The world is experiencing high levels of water insecurity, and vulnerable communities are experiencing the devastating consequences.
water@leeds researchers at the School of Civil Engineering are developing MUISKA - a water security risk assessment toolkit which aims to improve management of water-security risks in river basins.
This research forms part of work by the Water Security and Sustainable Development Hub which is a systems approach to dealing with water security at a global scale, and is funded by the Global Challenges Research Fund – UKRI.
The MUISKA approach takes into account water-security risks in five dimensions and four scales and is based on systems perspective, hydrocomplexity, risk science, participatory research, and prioritisation process.
With research partners at Universidad del Cauca, Colombia, the Leeds team is working with local communities in Cajibío in the Upper Cauca River Basin to develop the approach and is involving key actors in water security.
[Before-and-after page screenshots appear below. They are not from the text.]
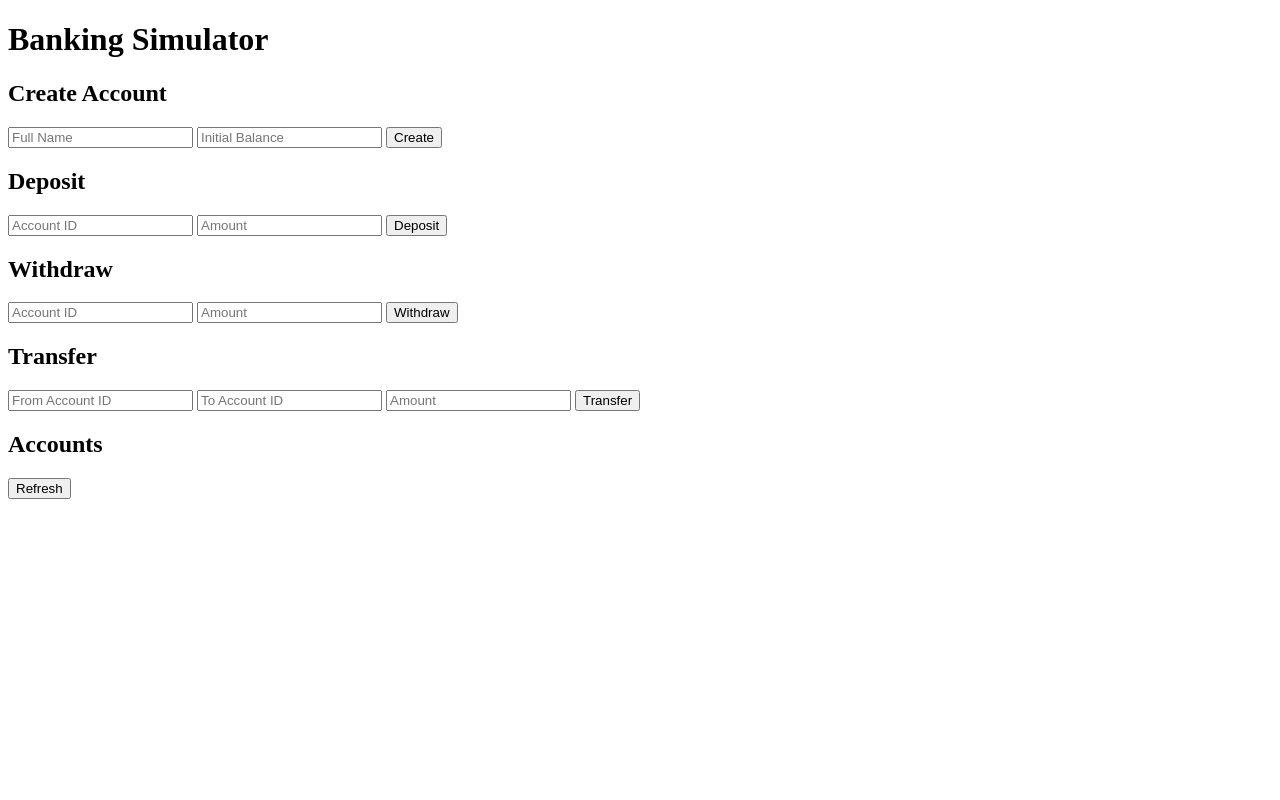
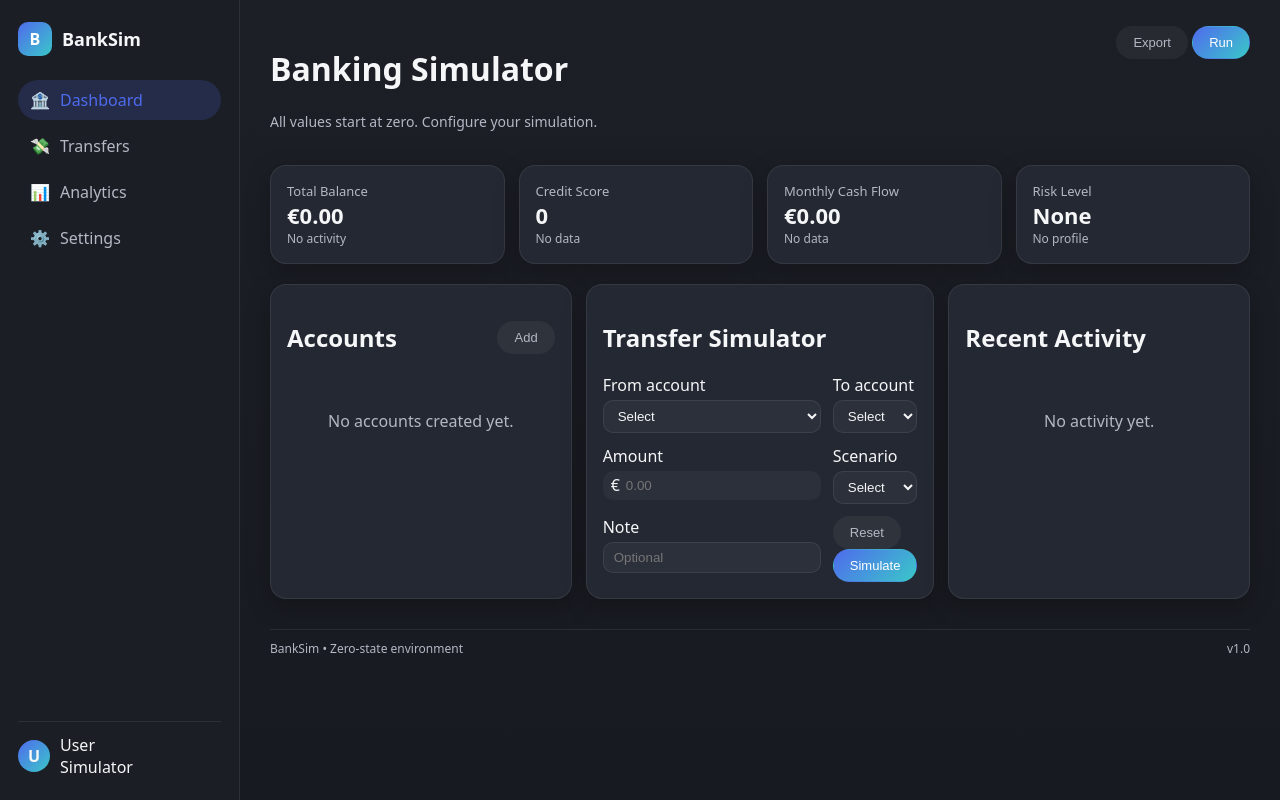
Before and after one commit to Nabil-dismay/SDP-Project-Banking-Simulator, a plain HTML site: page index.html in a window 1280 px wide. Drawn offline with Linux system fonts and the light colour scheme.

Commit message:
new html and css pushed by fadi

```diff
--- a/index.html
+++ b/index.html
@@ -1,56 +1,162 @@
 <!DOCTYPE html>
 <html lang="en">
 <head>
-    <meta charset="UTF-8">
+  <meta charset="UTF-8" />
   <title>Banking Simulator</title>
-    <link rel="stylesheet" href="styles.css">
+  <meta name="viewport" content="width=device-width, initial-scale=1.0" />
+  <link rel="stylesheet" href="styles.css" />
 </head>
 <body>
+  <div class="app-shell">
 
-<div class="container">
+    <!-- Sidebar -->
+    <aside class="sidebar">
+      <div class="logo">
+        <span class="logo-mark">B</span>
+        <span class="logo-text">BankSim</span>
+      </div>
+
+      <nav class="nav">
+        <a href="#" class="nav-item active"><span class="nav-icon">🏦</span><span>Dashboard</span></a>
+        <a href="#" class="nav-item"><span class="nav-icon">💸</span><span>Transfers</span></a>
+        <a href="#" class="nav-item"><span class="nav-icon">📊</span><span>Analytics</span></a>
+        <a href="#" class="nav-item"><span class="nav-icon">⚙️</span><span>Settings</span></a>
+      </nav>
+
+      <div class="sidebar-footer">
+        <div class="user">
+          <div class="user-avatar">U</div>
+          <div class="user-info">
+            <div class="user-name">User</div>
+            <div class="user-role">Simulator</div>
+          </div>
+        </div>
+      </div>
+    </aside>
+
+    <!-- Main -->
+    <main class="main">
+
+      <!-- Topbar -->
+      <header class="topbar">
+        <div class="topbar-left">
           <h1>Banking Simulator</h1>
+          <p class="subtitle">All values start at zero. Configure your simulation.</p>
+        </div>
+        <div class="topbar-right">
+          <button class="btn ghost">Export</button>
+          <button class="btn primary">Run</button>
+        </div>
+      </header>
 
-    <!-- Create Account -->
-    <section>
-        <h2>Create Account</h2>
-        <input type="text" id="name" placeholder="Full Name">
-        <input type="number" id="balance" placeholder="Initial Balance">
-        <button onclick="createAccount()">Create</button>
+      <!-- Summary -->
+      <section class="summary-grid">
+        <article class="card summary-card">
+          <div class="card-header"><span class="card-label">Total Balance</span></div>
+          <div class="card-body">
+            <div class="summary-value">€0.00</div>
+            <div class="summary-trend neutral">No activity</div>
+          </div>
+        </article>
+
+        <article class="card summary-card">
+          <div class="card-header"><span class="card-label">Credit Score</span></div>
+          <div class="card-body">
+            <div class="summary-value">0</div>
+            <div class="summary-trend neutral">No data</div>
+          </div>
+        </article>
+
+        <article class="card summary-card">
+          <div class="card-header"><span class="card-label">Monthly Cash Flow</span></div>
+          <div class="card-body">
+            <div class="summary-value">€0.00</div>
+            <div class="summary-trend neutral">No data</div>
+          </div>
+        </article>
+
+        <article class="card summary-card">
+          <div class="card-header"><span class="card-label">Risk Level</span></div>
+          <div class="card-body">
+            <div class="summary-value">None</div>
+            <div class="summary-trend neutral">No profile</div>
+          </div>
+        </article>
       </section>
 
-    <!-- Deposit -->
-    <section>
-        <h2>Deposit</h2>
-        <input type="number" id="depositAccountId" placeholder="Account ID">
-        <input type="number" id="depositAmount" placeholder="Amount">
-        <button onclick="deposit()">Deposit</button>
-    </section>
+      <!-- Main grid -->
+      <section class="content-grid">
 
-    <!-- Withdraw -->
-    <section>
-        <h2>Withdraw</h2>
-        <input type="number" id="withdrawAccountId" placeholder="Account ID">
-        <input type="number" id="withdrawAmount" placeholder="Amount">
-        <button onclick="withdraw()">Withdraw</button>
+        <!-- Accounts -->
+        <section class="card accounts-card">
+          <div class="card-header">
+            <h2>Accounts</h2>
+            <button class="btn ghost small">Add</button>
+          </div>
+          <div class="card-body accounts-list empty-state">
+            <p>No accounts created yet.</p>
+          </div>
         </section>
 
         <!-- Transfer -->
-    <section>
-        <h2>Transfer</h2>
-        <input type="number" id="fromId" placeholder="From Account ID">
-        <input type="number" id="toId" placeholder="To Account ID">
-        <input type="number" id="transferAmount" placeholder="Amount">
-        <button onclick="transfer()">Transfer</button>
+        <section class="card transfer-card">
+          <div class="card-header"><h2>Transfer Simulator</h2></div>
+          <div class="card-body">
+            <form class="form-grid">
+
+              <div class="form-field">
+                <label>From account</label>
+                <select><option value="">Select</option></select>
+              </div>
+
+              <div class="form-field">
+                <label>To account</label>
+                <select><option value="">Select</option></select>
+              </div>
+
+              <div class="form-field">
+                <label>Amount</label>
+                <div class="input-with-prefix">
+                  <span>€</span>
+                  <input type="number" placeholder="0.00" min="0" step="0.01" />
+                </div>
+              </div>
+
+              <div class="form-field">
+                <label>Scenario</label>
+                <select><option value="">Select</option></select>
+              </div>
+
+              <div class="form-field full-width">
+                <label>Note</label>
+                <input type="text" placeholder="Optional" />
+              </div>
+
+              <div class="form-actions">
+                <button type="reset" class="btn ghost">Reset</button>
+                <button type="button" class="btn primary">Simulate</button>
+              </div>
+
+            </form>
+          </div>
         </section>
 
-    <!-- Account List -->
-    <section>
-        <h2>Accounts</h2>
-        <button onclick="loadAccounts()">Refresh</button>
-        <ul id="accountsList"></ul>
+        <!-- Activity -->
+        <section class="card activity-card">
+          <div class="card-header"><h2>Recent Activity</h2></div>
+          <div class="card-body activity-body empty-state">
+            <p>No activity yet.</p>
+          </div>
         </section>
+
+      </section>
+
+      <footer class="footer">
+        <span>BankSim • Zero-state environment</span>
+        <span>v1.0</span>
+      </footer>
+
+    </main>
   </div>
-
-<script src="app.js"></script>
 </body>
 </html>
--- /dev/null
+++ b/styles.css
@@ -0,0 +1,282 @@
+:root {
+  /* Neutral palette */
+  --bg: #1c1f26;
+  --bg-panel: #242832;
+  --bg-soft: #2c303b;
+
+  /* Accent palette (subtle, professional) */
+  --accent: #4f6bed;
+  --accent2: #3ac7c9;
+
+  /* Text */
+  --text: #f5f6f7;
+  --text-muted: #b3b8c4;
+
+  /* Status colors */
+  --success: #3dd68c;
+  --danger: #e05f6b;
+
+  /* Borders & shadows */
+  --border: rgba(255, 255, 255, 0.08);
+  --shadow-soft: 0 8px 24px rgba(0, 0, 0, 0.25);
+
+  /* Radii */
+  --radius-lg: 16px;
+  --radius-md: 10px;
+  --radius-pill: 999px;
+
+  --font-sans: system-ui, "Segoe UI", sans-serif;
+}
+
+* {
+  box-sizing: border-box;
+}
+
+body {
+  margin: 0;
+  font-family: var(--font-sans);
+  background: linear-gradient(180deg, #1c1f26 0%, #171a20 100%);
+  color: var(--text);
+}
+
+/* Layout */
+.app-shell {
+  display: grid;
+  grid-template-columns: 240px 1fr;
+  min-height: 100vh;
+}
+
+/* Sidebar */
+.sidebar {
+  background: #1b1e25;
+  padding: 22px 18px;
+  border-right: 1px solid var(--border);
+  display: flex;
+  flex-direction: column;
+  gap: 24px;
+}
+
+.logo {
+  display: flex;
+  align-items: center;
+  gap: 10px;
+}
+
+.logo-mark {
+  width: 34px;
+  height: 34px;
+  border-radius: 10px;
+  background: linear-gradient(135deg, var(--accent), var(--accent2));
+  display: flex;
+  align-items: center;
+  justify-content: center;
+  font-weight: 700;
+  color: white;
+}
+
+.logo-text {
+  font-size: 18px;
+  font-weight: 600;
+}
+
+.nav {
+  display: flex;
+  flex-direction: column;
+  gap: 6px;
+}
+
+.nav-item {
+  display: flex;
+  align-items: center;
+  gap: 10px;
+  padding: 9px 12px;
+  border-radius: var(--radius-pill);
+  color: var(--text-muted);
+  text-decoration: none;
+  transition: 0.2s;
+}
+
+.nav-item:hover {
+  background: rgba(255, 255, 255, 0.06);
+  color: var(--text);
+}
+
+.nav-item.active {
+  background: rgba(79, 107, 237, 0.18);
+  color: var(--accent);
+}
+
+.sidebar-footer {
+  margin-top: auto;
+  padding-top: 12px;
+  border-top: 1px solid var(--border);
+}
+
+.user {
+  display: flex;
+  align-items: center;
+  gap: 10px;
+}
+
+.user-avatar {
+  width: 32px;
+  height: 32px;
+  border-radius: 999px;
+  background: linear-gradient(135deg, var(--accent), var(--accent2));
+  display: flex;
+  align-items: center;
+  justify-content: center;
+  font-weight: 600;
+}
+
+/* Main */
+.main {
+  padding: 26px 30px;
+  display: flex;
+  flex-direction: column;
+  gap: 20px;
+}
+
+.topbar {
+  display: flex;
+  justify-content: space-between;
+  align-items: flex-start;
+}
+
+.subtitle {
+  color: var(--text-muted);
+  font-size: 14px;
+}
+
+/* Buttons */
+.btn {
+  border-radius: var(--radius-pill);
+  padding: 8px 16px;
+  font-size: 13px;
+  cursor: pointer;
+  border: 1px solid transparent;
+  transition: 0.2s;
+}
+
+.btn.primary {
+  background: linear-gradient(135deg, var(--accent), var(--accent2));
+  color: white;
+}
+
+.btn.primary:hover {
+  opacity: 0.9;
+}
+
+.btn.ghost {
+  background: rgba(255, 255, 255, 0.05);
+  color: var(--text-muted);
+}
+
+.btn.ghost:hover {
+  color: var(--text);
+}
+
+/* Cards */
+.card {
+  background: var(--bg-panel);
+  border-radius: var(--radius-lg);
+  padding: 16px;
+  border: 1px solid var(--border);
+  box-shadow: var(--shadow-soft);
+}
+
+.card-header {
+  display: flex;
+  justify-content: space-between;
+  align-items: center;
+}
+
+.card-label {
+  color: var(--text-muted);
+  font-size: 13px;
+}
+
+/* Summary */
+.summary-grid {
+  display: grid;
+  grid-template-columns: repeat(4, 1fr);
+  gap: 14px;
+}
+
+.summary-value {
+  font-size: 22px;
+  font-weight: 600;
+}
+
+.summary-trend {
+  font-size: 12px;
+  color: var(--text-muted);
+}
+
+/* Content grid */
+.content-grid {
+  display: grid;
+  grid-template-columns: 1fr 1fr 1fr;
+  gap: 14px;
+}
+
+/* Form */
+.form-grid {
+  display: grid;
+  grid-template-columns: 1fr 1fr;
+  gap: 12px;
+}
+
+.form-field {
+  display: flex;
+  flex-direction: column;
+  gap: 4px;
+}
+
+input,
+select {
+  background: var(--bg-soft);
+  border: 1px solid var(--border);
+  padding: 7px 10px;
+  border-radius: 10px;
+  color: var(--text);
+}
+
+input:focus,
+select:focus {
+  border-color: var(--accent);
+  box-shadow: 0 0 0 2px rgba(79, 107, 237, 0.25);
+}
+
+.input-with-prefix {
+  display: flex;
+  align-items: center;
+  gap: 6px;
+  background: var(--bg-soft);
+  border-radius: 10px;
+  padding: 0 8px;
+}
+
+.input-with-prefix input {
+  background: transparent;
+  border: none;
+  padding-left: 0;
+}
+
+/* Empty states */
+.empty-state {
+  text-align: center;
+  color: var(--text-muted);
+  padding: 20px 0;
+}
+
+/* Footer */
+.footer {
+  margin-top: 10px;
+  padding-top: 10px;
+  border-top: 1px solid var(--border);
+  display: flex;
+  justify-content: space-between;
+  font-size: 12px;
+  color: var(--text-muted);
+}
```
Lines whose indentation alone changed are shown as unchanged.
MUISKA involves six steps, which follow a logical order for risk analysis: identification of the entire universe of water-security hazards for a specific river basin; qualitative description of the hazard impacts by scales and dimensions; prioritisation of impacts to be fully assessed; full risk assessment of prioritised impacts by analysis of hazards, exposure, vulnerabilities, uncertainties, and the strength of the knowledge; risk visualisation; and outlining a risk management plan.
The team are running workshops with community participants in Cajibío using the six steps of this approach. Participants have identified water uses and problems and created a network of hazards and consequences. In 2024, the final findings will be shared with all relevant water-security parties in Cajibío.
MUISKA project leader Dr Carolina Montoya Pachongo, said:
We believe MUISKA could be useful for communities, organisations, academics, and practitioners dealing with or involved in water security.
MUISKA can strengthen other ways of thinking to address water security issues for better water and land-use planning and risk prevention, help to increase the sense of belonging of participants as inhabitants of the same river basins, and foster collaborations among citizens for future development of water and sanitation initiatives.
We are very grateful to the Cajibío community for their generosity with their time, enthusiasm and for sharing their knowledge and experience in water security in their territory.
MUISKA Research team:
Photographs above were taken members of the project team in Cajibío.